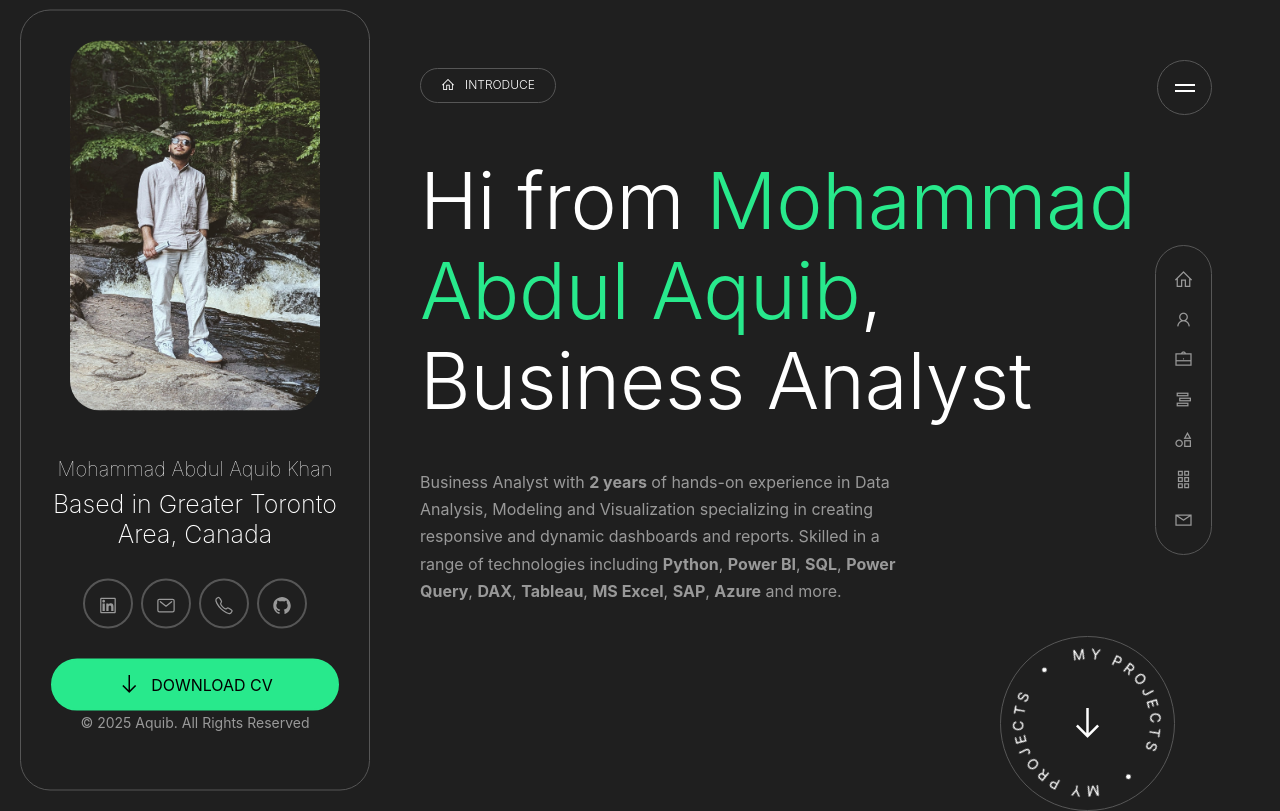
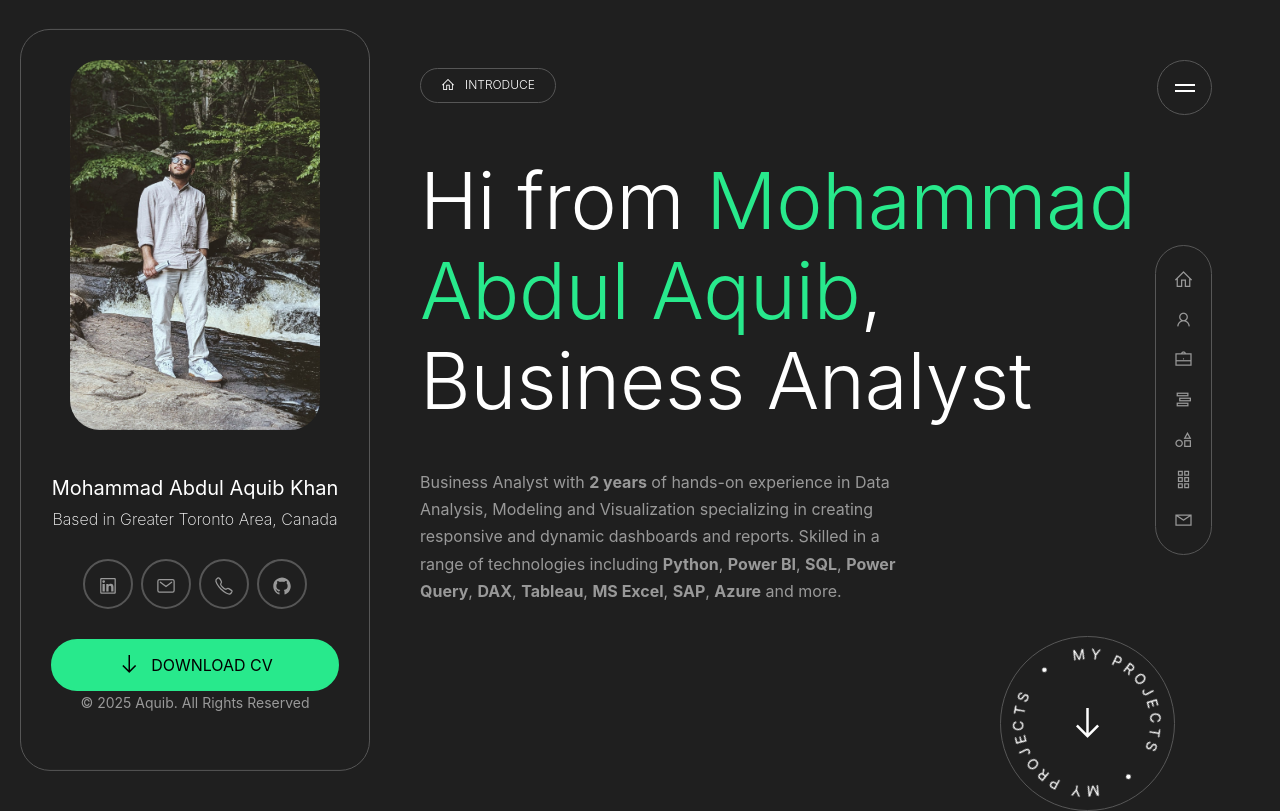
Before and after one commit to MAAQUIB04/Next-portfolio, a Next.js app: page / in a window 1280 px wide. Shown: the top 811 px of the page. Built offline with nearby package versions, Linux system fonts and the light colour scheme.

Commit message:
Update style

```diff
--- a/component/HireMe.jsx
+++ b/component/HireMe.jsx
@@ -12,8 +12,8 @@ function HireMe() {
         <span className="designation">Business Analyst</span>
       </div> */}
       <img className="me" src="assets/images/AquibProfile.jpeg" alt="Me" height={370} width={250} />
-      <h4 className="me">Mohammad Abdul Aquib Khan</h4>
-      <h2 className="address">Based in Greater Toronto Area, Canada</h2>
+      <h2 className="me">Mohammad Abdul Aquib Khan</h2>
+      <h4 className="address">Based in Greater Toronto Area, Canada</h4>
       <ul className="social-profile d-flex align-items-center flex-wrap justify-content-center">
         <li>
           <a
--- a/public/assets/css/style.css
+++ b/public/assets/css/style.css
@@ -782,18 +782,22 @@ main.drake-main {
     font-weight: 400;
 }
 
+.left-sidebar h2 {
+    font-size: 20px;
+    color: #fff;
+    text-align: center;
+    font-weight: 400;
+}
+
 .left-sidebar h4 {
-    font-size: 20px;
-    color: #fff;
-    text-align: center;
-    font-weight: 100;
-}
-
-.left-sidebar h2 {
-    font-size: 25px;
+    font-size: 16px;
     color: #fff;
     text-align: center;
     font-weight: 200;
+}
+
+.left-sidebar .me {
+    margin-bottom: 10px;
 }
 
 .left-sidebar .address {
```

▬▬▬

[WHAT IS NEEDED] Output all of the data word for word, excluding any pictures.

[TASK RESULT]
Before and after one commit to MAAQUIB04/Next-portfolio, a Next.js app: page / in a window 1280 px wide. Shown: the top 811 px of the page. Built offline with nearby package versions, Linux system fonts and the light colour scheme.

Commit message:
Update style

```diff
--- a/component/HireMe.jsx
+++ b/component/HireMe.jsx
@@ -12,8 +12,8 @@ function HireMe() {
         <span className="designation">Business Analyst</span>
       </div> */}
       <img className="me" src="assets/images/AquibProfile.jpeg" alt="Me" height={370} width={250} />
-      <h4 className="me">Mohammad Abdul Aquib Khan</h4>
-      <h2 className="address">Based in Greater Toronto Area, Canada</h2>
+      <h2 className="me">Mohammad Abdul Aquib Khan</h2>
+      <h4 className="address">Based in Greater Toronto Area, Canada</h4>
       <ul className="social-profile d-flex align-items-center flex-wrap justify-content-center">
         <li>
           <a
--- a/public/assets/css/style.css
+++ b/public/assets/css/style.css
@@ -782,18 +782,22 @@ main.drake-main {
     font-weight: 400;
 }
 
+.left-sidebar h2 {
+    font-size: 20px;
+    color: #fff;
+    text-align: center;
+    font-weight: 400;
+}
+
 .left-sidebar h4 {
-    font-size: 20px;
-    color: #fff;
-    text-align: center;
-    font-weight: 100;
-}
-
-.left-sidebar h2 {
-    font-size: 25px;
+    font-size: 16px;
     color: #fff;
     text-align: center;
     font-weight: 200;
+}
+
+.left-sidebar .me {
+    margin-bottom: 10px;
 }
 
 .left-sidebar .address {
```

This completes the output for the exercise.